Abuse of charitable organizations
The tax code offers benefits for philanthropic taxpayers. It does not, however, reward those who set up improper nonprofit groups or illegally donate to them.
A common charitable scam is one that makes it seem like money or an asset was donated. Under these arrangements, the donations are claimed as tax-deductible gifts, but the donor still has control over the assets or income from the donated property.
Quick quiz: When is a gift not a gift? When you still control it. And that means this donation arrangement doesn't pass IRS charitable organization muster.
The legal, but less common contribution choice of noncash assets also comes into play in charity-related scams. These donations are often highly overvalued, says the IRS, or the organization to which the assets are given promises the donor that he or she can repurchase the gift later at a price the donor sets.
Because of this type of scam and other concerns about noncash contributions, tougher laws are now on the books.
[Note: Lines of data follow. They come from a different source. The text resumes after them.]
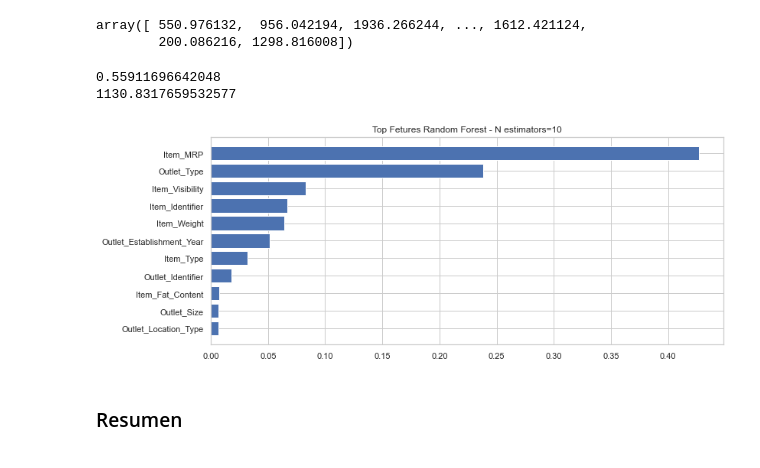
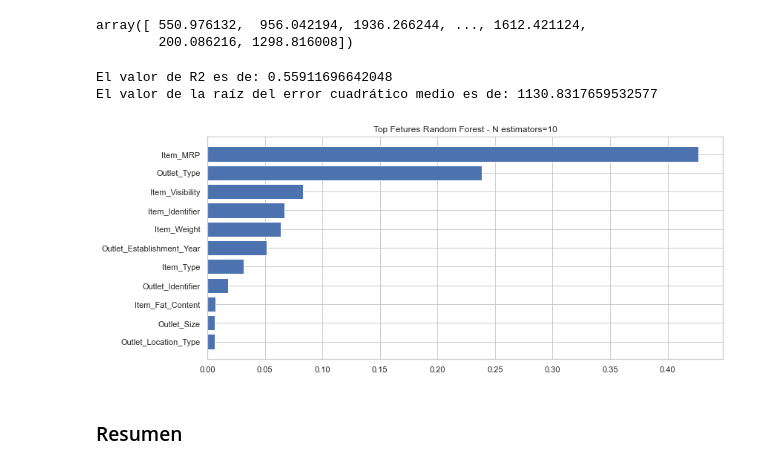
Before and after one commit to gillaness/predicciones-ventas, a Jupyter notebook: prediccion-ventas.ipynb, the cells around one changed output. Drawn from its saved outputs; the diff is of its cells as text; code cells hidden in the pictures.

```diff
--- a/prediccion-ventas.ipynb
+++ b/prediccion-ventas.ipynb
@@ -11,5 +7,6 @@ import seaborn as sns
 # %%
-filename = '/Users/gillanes/Documents/coding_dojo/data/sales_predictions.csv'
+# Paso 2: Cargar el archivo y convertirlo en un DataFrame
+filename = 'data/sales_predictions.csv'
 df = pd.read_csv(filename)
 
 df.head()
@@ -619,21 +628,23 @@ array([ 550.976132,  956.042194, 1936.266244, ..., 1612.421124,
         200.086216, 1298.816008])
 # %%
 rf_score = rf.score(X_test, y_test)
-print(rf_score)
 rf_rmse = lr_rmse = mean_squared_error(y_test, rf.predict(X_test), squared=False)
-print(rf_rmse)
+print('El valor de R2 es de:', rf_score)
+print('El valor de la raíz del error cuadrático medio es de:',rf_rmse)
 # %% [output]
-0.55911696642048
-1130.8317659532577
+El valor de R2 es de: 0.55911696642048
+El valor de la raíz del error cuadrático medio es de: 1130.8317659532577
 # %%
 rf_fi= pd.DataFrame(zip(X.columns, rf.feature_importances_), columns=['Feature', 'Scores'])
 rf_fi.sort_values(by='Scores', inplace=True)
 
 plt.figure(figsize=(12,5))
 plt.barh(rf_fi['Feature'], rf_fi['Scores'])
-plt.title('Top Fetures Random Forest - N estimators=10');
+plt.title('Top Fetures Random Forest - N estimators=10')
+plt.savefig('images/TopFeatures.png', dpi = 300)
+plt.tight_layout();
 # %% [output]
-[figure, old version]
+[figure, new version]
 # %% [markdown]
 ### Resumen
 # %%
```
Also changed, not shown: parts of 18 cells of this notebook, 10 other files.
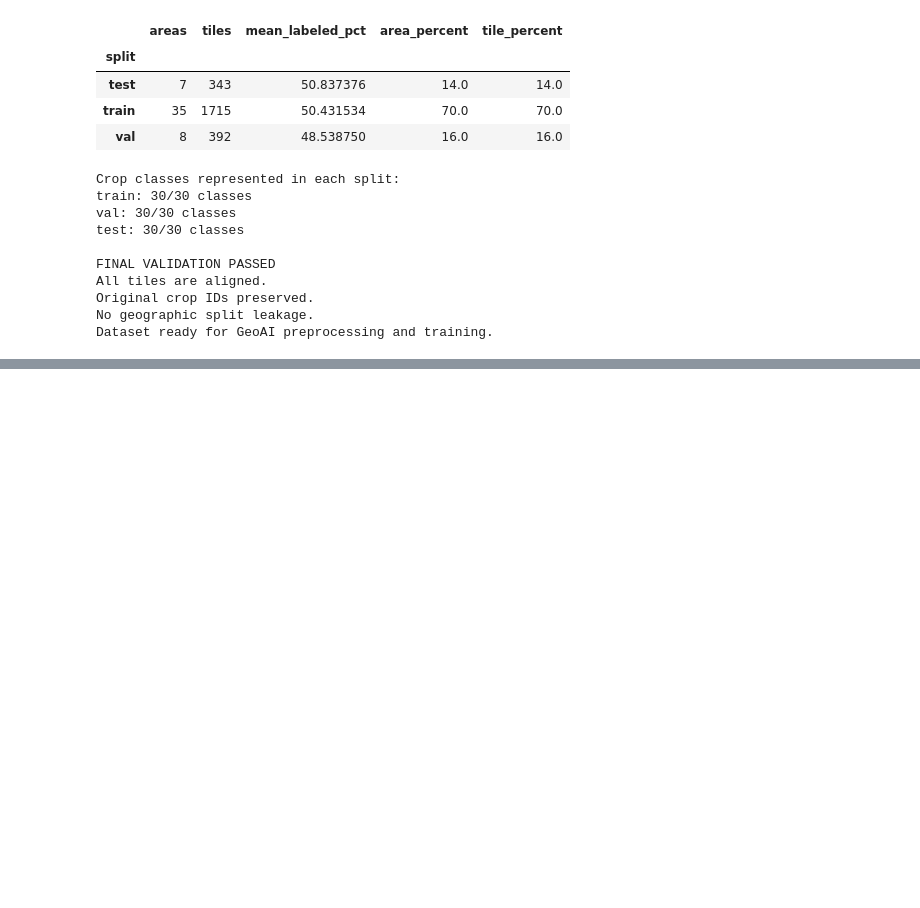
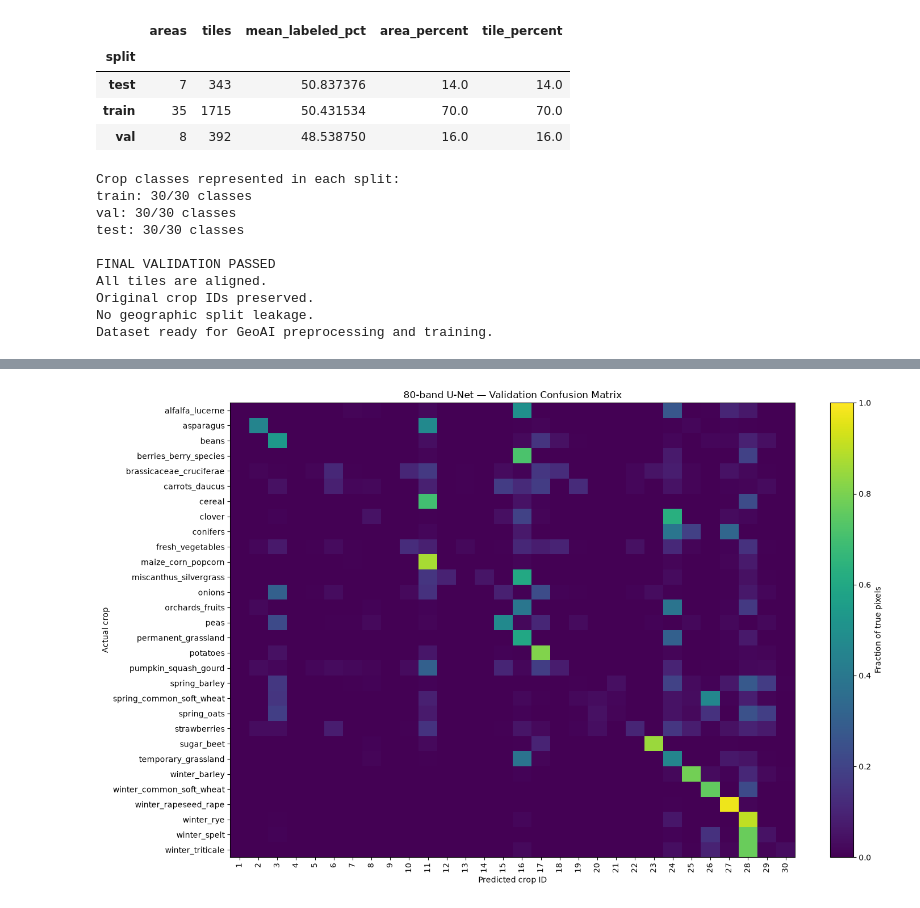
Before and after one commit to staehelinhenrimax-droid/European-Spectral-Crop-Identification, a Jupyter notebook: notebooks/Functionalized_workflow.ipynb, the cells around one changed output, grey strips where cells are left out. Drawn from its saved outputs; the diff is of its cells as text; code cells hidden in the pictures; blank space fills up the shorter version.

```diff
--- a/notebooks/Functionalized_workflow.ipynb
+++ b/notebooks/Functionalized_workflow.ipynb
@@ -1034,0 +1282,41 @@ Dataset ready for GeoAI preprocessing and training.
+# %%
+import matplotlib.pyplot as plt
+import numpy as np
+
+# Show only classes actually present in validation
+present_ids = np.where(actual_count > 0)[0]
+
+cm = confusion[present_ids, :].astype(float)
+cm /= np.maximum(cm.sum(axis=1, keepdims=True), 1)
+
+fig, ax = plt.subplots(figsize=(15, 9))
+
+im = ax.imshow(
+    cm,
+    cmap="viridis",
+    vmin=0,
+    vmax=1,
+    aspect="auto"
+)
+
+ax.set_yticks(range(len(present_ids)))
+ax.set_yticklabels([
+    id_to_crop.get(i + 1, f"Crop {i + 1}")
+    for i in present_ids
+])
+
+ax.set_xticks(range(n_classes))
+ax.set_xticklabels(
+    [str(i) for i in range(1, n_classes + 1)],
+    rotation=90
+)
+
+ax.set_xlabel("Predicted crop ID")
+ax.set_ylabel("Actual crop")
+ax.set_title("80-band U-Net — Validation Confusion Matrix")
+
+plt.colorbar(im, ax=ax, label="Fraction of true pixels")
+plt.tight_layout()
+plt.show()
+# %% [output]
+[figure, added]
```
Also changed, not shown: parts of 5 cells of this notebook.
The Pension Protection Act of 2006 increased penalties for inaccurate property value assessments and set new standards for qualified appraisals.